"We have had sort of what I call a rollercoaster ride in February," says Dr. Kathleen Sheerin, an allergist with Atlanta Allergy and Asthma.

There has been lots of rain and a some unusually warm days, causing the pollen count to spike about 1,000 in the middle of the month. Sheerin says that warmth can confuse the trees, leading them to start releasing their pollen early.

"What happened last year, is, everything happened at once," Sheerin says. "We had the pine pollen, the tree pollen, the oaks, and the maples, all perpetuating their pollen at once, and it was really a slam-bang for people."

It's too soon to say if we're in for an early, or particularly rough, spring allergy season. Sheerin says that will depend on how many more unusually warm, sunny days we have.

"Because the tree doesn't know it's February," she says. "The tree just knows the temperature and how much sun it's getting."

If you tend to get hit hard by hay fever symptoms, like a runny nose and watery eyes, she says, start thinking about preventing or lessening your symptoms soon.

"It's the time now to start taking your medicines," Sheerin says. "There are lots of options now that we used to not have, that are over-the-counter."

For mild spring allergies, Dr. Sheerin says, ask your pharmacist to suggest an allergy medication. You can try an over the counter antihistamine, which is now available in less expensive generics. Or, Sheerin says, you may want to go with an over-the-counter nasal steroid spray, or eye drops, although she doesn't recommend sprays or drops that contain a decongestant.

For more severe symptoms, she recommends seeing an allergist.

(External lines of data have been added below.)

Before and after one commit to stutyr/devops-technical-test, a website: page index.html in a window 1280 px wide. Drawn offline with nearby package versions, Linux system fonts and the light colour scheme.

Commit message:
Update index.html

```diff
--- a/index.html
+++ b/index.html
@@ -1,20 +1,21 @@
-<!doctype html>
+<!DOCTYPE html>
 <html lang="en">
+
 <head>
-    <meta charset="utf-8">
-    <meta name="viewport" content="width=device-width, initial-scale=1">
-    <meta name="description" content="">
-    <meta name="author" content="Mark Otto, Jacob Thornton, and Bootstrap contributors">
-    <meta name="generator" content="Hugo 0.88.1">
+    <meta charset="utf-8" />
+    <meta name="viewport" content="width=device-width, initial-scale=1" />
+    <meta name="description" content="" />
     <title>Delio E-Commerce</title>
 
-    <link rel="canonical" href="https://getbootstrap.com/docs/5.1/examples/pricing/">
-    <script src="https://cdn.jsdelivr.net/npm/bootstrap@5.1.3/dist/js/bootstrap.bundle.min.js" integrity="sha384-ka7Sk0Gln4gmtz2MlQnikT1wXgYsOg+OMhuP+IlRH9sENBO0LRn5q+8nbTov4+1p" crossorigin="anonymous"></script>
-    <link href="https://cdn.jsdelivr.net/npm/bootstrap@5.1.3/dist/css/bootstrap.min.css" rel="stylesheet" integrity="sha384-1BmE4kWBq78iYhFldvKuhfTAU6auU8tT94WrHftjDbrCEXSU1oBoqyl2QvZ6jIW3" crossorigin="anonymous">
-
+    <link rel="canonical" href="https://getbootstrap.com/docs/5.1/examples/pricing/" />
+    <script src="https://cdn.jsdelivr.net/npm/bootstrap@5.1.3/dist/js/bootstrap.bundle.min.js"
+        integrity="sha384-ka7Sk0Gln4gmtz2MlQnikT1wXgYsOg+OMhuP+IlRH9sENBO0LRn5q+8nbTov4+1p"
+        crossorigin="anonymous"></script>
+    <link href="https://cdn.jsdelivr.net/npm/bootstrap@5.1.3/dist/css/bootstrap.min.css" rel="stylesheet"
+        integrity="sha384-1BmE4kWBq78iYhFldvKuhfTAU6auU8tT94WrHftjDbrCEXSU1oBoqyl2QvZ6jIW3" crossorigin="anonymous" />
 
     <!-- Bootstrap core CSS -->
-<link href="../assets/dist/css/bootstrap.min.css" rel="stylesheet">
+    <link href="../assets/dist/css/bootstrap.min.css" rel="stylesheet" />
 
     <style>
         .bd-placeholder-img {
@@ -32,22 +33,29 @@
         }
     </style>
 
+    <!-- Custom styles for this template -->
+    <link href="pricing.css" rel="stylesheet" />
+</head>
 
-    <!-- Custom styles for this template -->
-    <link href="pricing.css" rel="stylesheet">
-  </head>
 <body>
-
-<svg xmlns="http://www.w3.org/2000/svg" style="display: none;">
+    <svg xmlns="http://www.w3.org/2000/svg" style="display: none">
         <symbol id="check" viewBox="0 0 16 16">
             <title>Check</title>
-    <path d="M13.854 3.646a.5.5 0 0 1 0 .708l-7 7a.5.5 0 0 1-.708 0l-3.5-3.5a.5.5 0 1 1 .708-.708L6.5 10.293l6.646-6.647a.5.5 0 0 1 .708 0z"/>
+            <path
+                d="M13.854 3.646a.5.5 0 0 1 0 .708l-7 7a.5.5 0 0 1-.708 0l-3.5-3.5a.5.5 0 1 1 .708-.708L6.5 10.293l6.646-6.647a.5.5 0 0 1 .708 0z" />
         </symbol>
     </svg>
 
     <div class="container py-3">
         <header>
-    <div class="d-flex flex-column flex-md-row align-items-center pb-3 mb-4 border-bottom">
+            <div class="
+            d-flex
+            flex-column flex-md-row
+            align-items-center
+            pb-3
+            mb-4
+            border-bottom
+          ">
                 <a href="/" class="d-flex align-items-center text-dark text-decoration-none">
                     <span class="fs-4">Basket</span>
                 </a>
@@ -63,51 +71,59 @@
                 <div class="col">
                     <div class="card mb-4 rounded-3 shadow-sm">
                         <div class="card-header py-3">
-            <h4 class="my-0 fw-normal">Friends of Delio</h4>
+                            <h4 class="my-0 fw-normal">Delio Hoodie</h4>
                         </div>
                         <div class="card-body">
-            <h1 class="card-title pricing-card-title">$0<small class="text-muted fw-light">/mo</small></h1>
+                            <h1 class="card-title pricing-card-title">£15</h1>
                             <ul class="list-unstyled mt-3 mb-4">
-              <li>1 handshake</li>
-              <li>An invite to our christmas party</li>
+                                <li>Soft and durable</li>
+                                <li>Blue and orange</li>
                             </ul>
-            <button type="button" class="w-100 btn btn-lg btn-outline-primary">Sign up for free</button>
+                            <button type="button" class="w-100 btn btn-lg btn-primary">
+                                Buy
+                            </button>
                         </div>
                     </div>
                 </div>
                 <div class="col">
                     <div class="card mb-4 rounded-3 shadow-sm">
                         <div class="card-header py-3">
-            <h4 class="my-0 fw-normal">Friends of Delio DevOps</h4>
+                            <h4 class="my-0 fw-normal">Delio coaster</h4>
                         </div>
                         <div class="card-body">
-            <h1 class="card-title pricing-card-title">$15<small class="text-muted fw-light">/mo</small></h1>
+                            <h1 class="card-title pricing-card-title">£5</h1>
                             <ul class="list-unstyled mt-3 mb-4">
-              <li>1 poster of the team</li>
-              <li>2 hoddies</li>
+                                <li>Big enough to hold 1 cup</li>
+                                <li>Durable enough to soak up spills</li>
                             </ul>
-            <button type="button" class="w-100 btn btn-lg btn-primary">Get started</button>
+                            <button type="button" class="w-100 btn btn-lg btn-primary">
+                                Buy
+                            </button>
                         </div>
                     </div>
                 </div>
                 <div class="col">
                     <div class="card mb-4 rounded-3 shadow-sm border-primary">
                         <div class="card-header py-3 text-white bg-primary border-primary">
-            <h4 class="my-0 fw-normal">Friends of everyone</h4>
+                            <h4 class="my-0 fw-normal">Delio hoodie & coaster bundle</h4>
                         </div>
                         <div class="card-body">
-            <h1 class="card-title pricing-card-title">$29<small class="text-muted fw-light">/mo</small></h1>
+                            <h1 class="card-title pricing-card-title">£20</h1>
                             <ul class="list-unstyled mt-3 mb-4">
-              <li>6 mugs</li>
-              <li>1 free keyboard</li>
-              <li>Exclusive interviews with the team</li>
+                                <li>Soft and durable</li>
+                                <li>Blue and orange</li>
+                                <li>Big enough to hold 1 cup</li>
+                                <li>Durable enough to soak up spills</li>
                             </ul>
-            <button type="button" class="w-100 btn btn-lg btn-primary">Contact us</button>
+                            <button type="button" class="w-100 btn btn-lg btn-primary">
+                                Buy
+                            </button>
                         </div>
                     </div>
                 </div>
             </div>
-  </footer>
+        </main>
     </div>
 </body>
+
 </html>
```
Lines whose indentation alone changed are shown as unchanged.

"If you really can't enjoy the spring, then talking to an allergist about allergy shots," Sheerin says. "Allergy shots can make a huge difference in the quality of life for people who can't go to their kid's soccer games or just become a hermit in the spring."